The stunning new novel from the author of The Necessary Death of Lewis Winter
How does a gunman retire? Frank MacLeod was the best at what he does. Thoughtful. Efficient. Ruthless. But is he still the best?A new job. A target. But something is about to go horribly wrong. Someone is going to end up dead. Most gunmen say goodbye to the world with a bang. Frank’s still here. He’s lasted longer than he should have...
The breathtaking, devastating sequel to lauded debut The Necessary Death of Lewis Winter, How a Gunman Says Goodbye will plunge the reader back into the Glasgow underworld, where criminal organisations war for prominence and those caught up in events are tested at every turn.
The final book in the Glasgow Trilogy The Sudden Arrival of Violence will follow soon...
"How a Gunman Says Goodbye is even better than its remarkable predecessor…The author is already being hailed as a new star of tartan noir and if the third book in this trilogy can maintain the impetus of the first two the existing clan of Scottish writers may have to look to their laurels" (Daily Express)
"Malcolm Mackay is such a good writer. He is laconic, pared down and instinctively aware of the reader’s sensibilities" (West Highland Free Press)
What was one of the most memorable moments of How a Gunman Says Goodbye?
This book is better than the first as the characters become more alive.
The scene at 1am where they start the chain of phone calls is so well described and quite thrilling. Really really enjoyed this book.

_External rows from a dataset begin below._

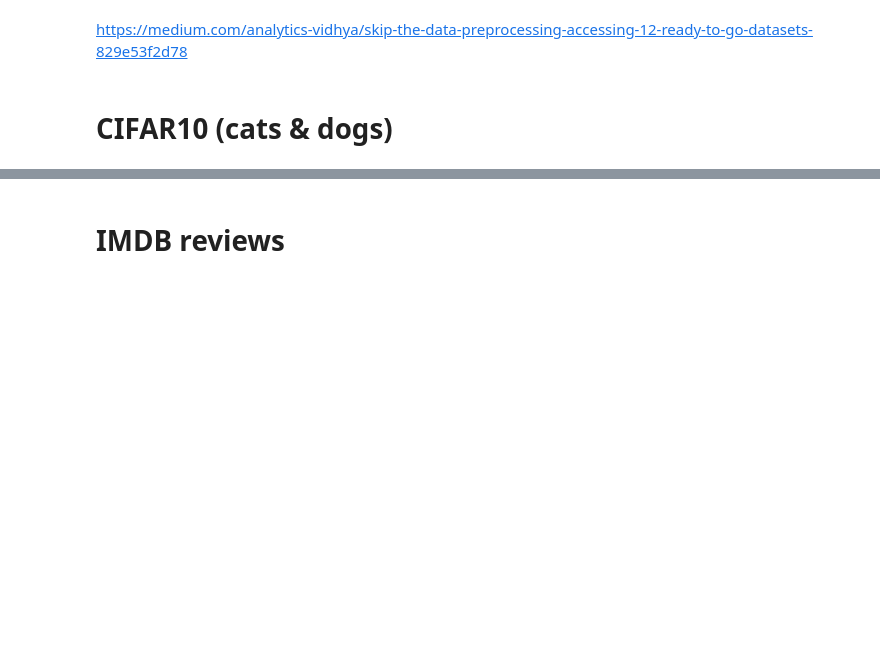
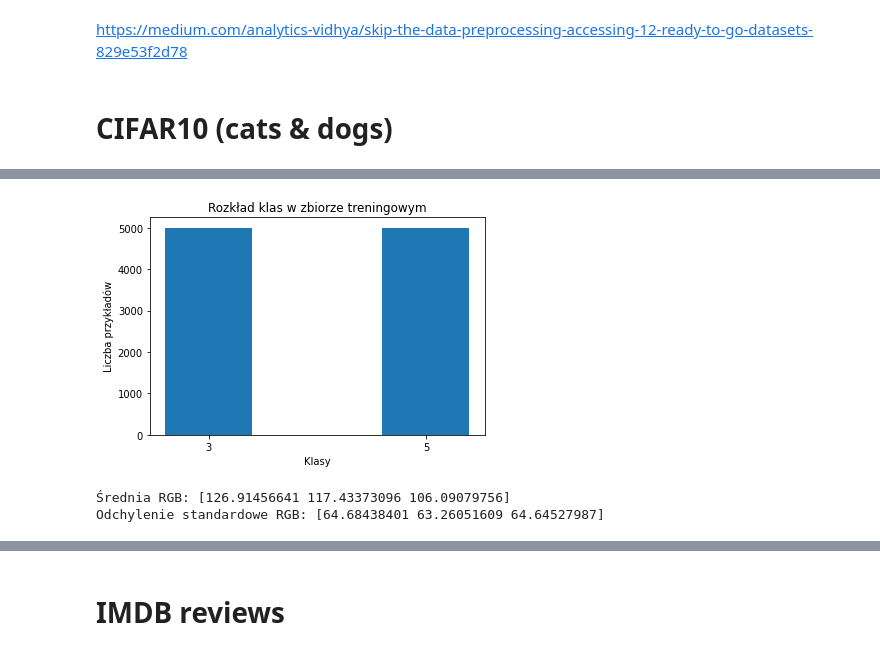
Before and after one commit to github-kamilk/BSc_Thesis, a Jupyter notebook: datasets.ipynb, the cells around one changed output, grey strips where cells are left out. Saved outputs shown, nothing was run; the diff lists cells and outputs as text; code cells hidden in the pictures; blank space fills up the shorter version.

```diff
--- a/datasets.ipynb
+++ b/datasets.ipynb
@@ -30,0 +71,19 @@ Accuracy: 0.653
+# %%
+unique, counts = np.unique(y_train_filtered, return_counts=True)
+plt.bar(unique, counts)
+plt.title('Rozkład klas w zbiorze treningowym')
+plt.xlabel('Klasy')
+plt.ylabel('Liczba przykładów')
+plt.xticks(unique)
+plt.show()
+# %% [output]
+[figure, added]
+# %%
+mean = np.mean(x_train_filtered, axis=(0, 1, 2))
+std = np.std(x_train_filtered, axis=(0, 1, 2))
+
+print(f"Średnia RGB: {mean}")
+print(f"Odchylenie standardowe RGB: {std}")
+# %% [output]
+Średnia RGB: [126.91456641 117.43373096 106.09079756]
+Odchylenie standardowe RGB: [64.68438401 63.26051609 64.64527987]
```
Also changed, not shown: parts of 43 cells of this notebook, 2 other files.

I'd recommend reading the first book beforehand.
1 of 1 people found this review helpful
The first 10 mins of this is spent with a character introduction which might be useful in a physical book where you can flick back and forth and remind yourself of who everyone is but it's useless in an audio book.
I'm Glaswegian, which is part of what attracted me to purchase this but so tired of stories about 'hard' men.

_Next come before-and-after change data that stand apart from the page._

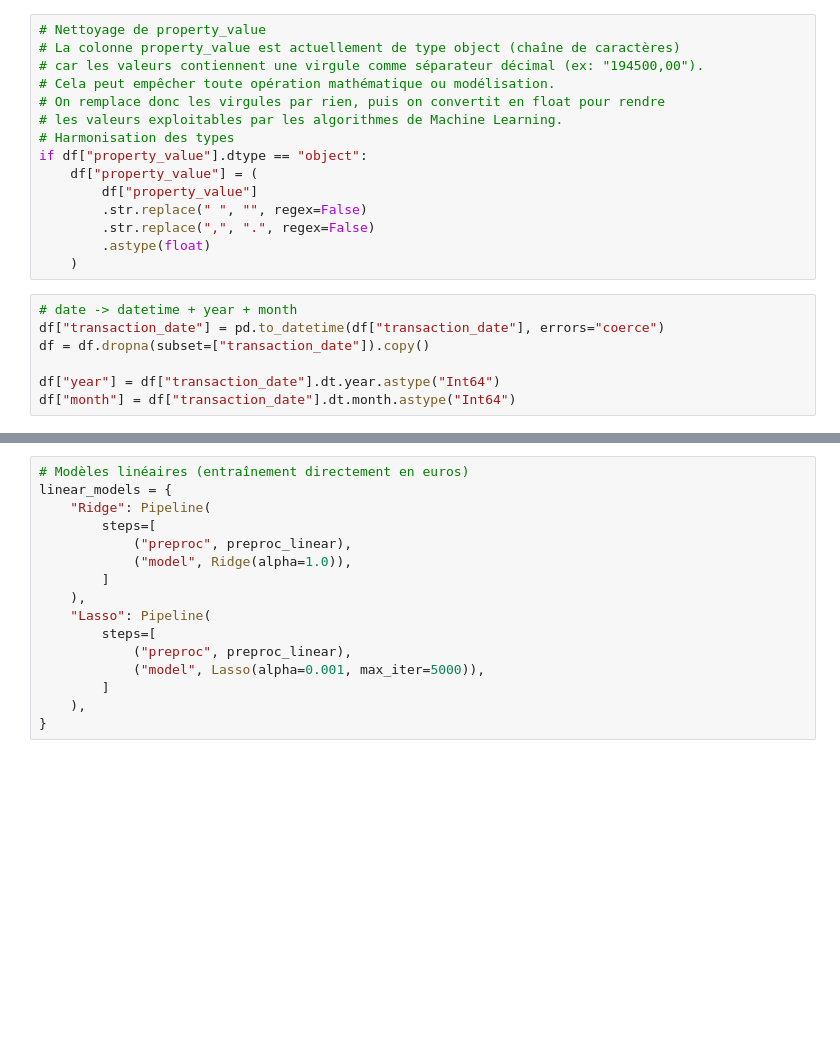
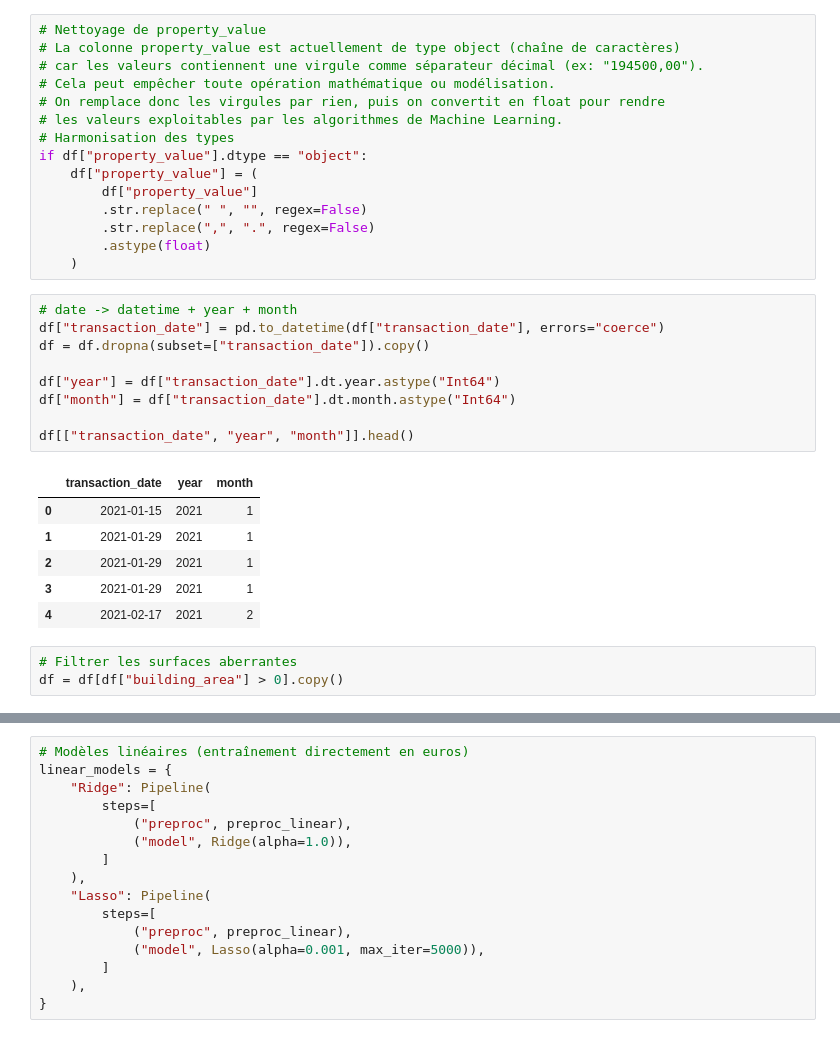
Before and after one commit to NicolasCollin/gpd-m2sep-france-property-insight, a Jupyter notebook: notebooks/Gradient_boost_model.ipynb, the cells around one changed output, grey strips where cells are left out. Drawn from its saved outputs; the diff is of its cells as text; blank space fills up the shorter version.

```diff
--- a/notebooks/Gradient_boost_model.ipynb
+++ b/notebooks/Gradient_boost_model.ipynb
@@ -77,10 +79,22 @@ if df["property_value"].dtype == "object":
 # %%
 # date -> datetime + year + month
 df["transaction_date"] = pd.to_datetime(df["transaction_date"], errors="coerce")
 df = df.dropna(subset=["transaction_date"]).copy()
 
 df["year"] = df["transaction_date"].dt.year.astype("Int64")
 df["month"] = df["transaction_date"].dt.month.astype("Int64")
+
+df[["transaction_date", "year", "month"]].head()
+# %% [output]
+|  | transaction_date | year | month |
+| 0 | 2021-01-15 | 2021 | 1 |
+| 1 | 2021-01-29 | 2021 | 1 |
+| 2 | 2021-01-29 | 2021 | 1 |
+| 3 | 2021-01-29 | 2021 | 1 |
+| 4 | 2021-02-17 | 2021 | 2 |
+# %%
+# Filtrer les surfaces aberrantes
+df = df[df["building_area"] > 0].copy()
 # %%
 # Nettoyage simple des outliers
 # limiter l’influence des transactions ultra-chères qui tirent les erreurs vers le haut.
```
Also changed, not shown: parts of 52 cells of this notebook, 2 other files.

I wish I'd read it earlier so that I could have got my money back. Oh well.
I have just read Malcolm Mackay's Glasgow trilogy and loved it. "A wholly believable and unnerving portrait of organised crime" according to the guardian, and I cannot disagree.

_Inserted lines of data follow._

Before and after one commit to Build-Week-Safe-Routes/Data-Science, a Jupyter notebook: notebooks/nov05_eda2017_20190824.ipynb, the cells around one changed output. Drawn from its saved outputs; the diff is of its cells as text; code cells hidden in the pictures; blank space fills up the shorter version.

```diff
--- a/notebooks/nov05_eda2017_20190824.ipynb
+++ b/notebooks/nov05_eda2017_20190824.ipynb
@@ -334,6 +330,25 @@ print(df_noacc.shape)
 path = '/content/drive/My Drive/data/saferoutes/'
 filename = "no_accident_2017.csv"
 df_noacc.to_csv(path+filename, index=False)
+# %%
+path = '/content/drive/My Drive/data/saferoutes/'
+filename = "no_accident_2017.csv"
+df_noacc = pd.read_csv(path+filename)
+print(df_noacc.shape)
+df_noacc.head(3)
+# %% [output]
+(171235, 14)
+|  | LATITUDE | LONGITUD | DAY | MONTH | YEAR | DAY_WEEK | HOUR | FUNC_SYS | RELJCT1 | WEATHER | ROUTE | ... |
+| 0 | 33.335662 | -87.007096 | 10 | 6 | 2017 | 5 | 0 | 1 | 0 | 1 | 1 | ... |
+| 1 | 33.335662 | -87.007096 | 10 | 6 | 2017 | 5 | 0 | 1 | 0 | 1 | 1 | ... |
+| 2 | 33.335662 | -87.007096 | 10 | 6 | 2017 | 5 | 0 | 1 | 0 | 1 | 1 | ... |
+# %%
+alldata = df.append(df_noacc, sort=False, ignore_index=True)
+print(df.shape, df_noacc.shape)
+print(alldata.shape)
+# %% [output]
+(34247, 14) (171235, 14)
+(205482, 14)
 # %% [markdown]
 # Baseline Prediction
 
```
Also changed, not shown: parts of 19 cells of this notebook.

Brilliantly written in language that's as hardboiled and taciturn as the protagonists, this is Tartan Noir at its best.
If you like Chandler, Ellroy, the Sopranos and Breaking Bad, I think you'll like this.
What could have made this a 4 or 5-star listening experience for you?
When the opening paragraph introduced a long list of characters, I knew it was going to be an effort to remain engaged. The narrative was attempting to endear the reader to the personae with an introduction but only succeeded in making the author sound amateur or naive.
What could Malcolm Mackay have done to make this a more enjoyable book for you?
I don't know what the author could have done to make the read more enjoyable because my brain disengaged after the first 20 minutes and I fell asleep inside of an hour. For context, this is unusual. I have been known to enjoy audiobook marathons that consign a decent nights sleep to a fortnightly luxury. I even soldiered through the epic boredom of "A Canticle for Leibowitz" so lets not put this failure down to a lack of stamina.
Would you be willing to try another one of Angus King’s performances?
Probably not unless he gets a rave review by someone I trust.
You didn’t love this book--but did it have any redeeming qualities?
Yes, it did manage to put an insomniac into a rare and prolonged state of REM sleep. Perhaps, the later chapters provided more entertainment, but I'll never find out.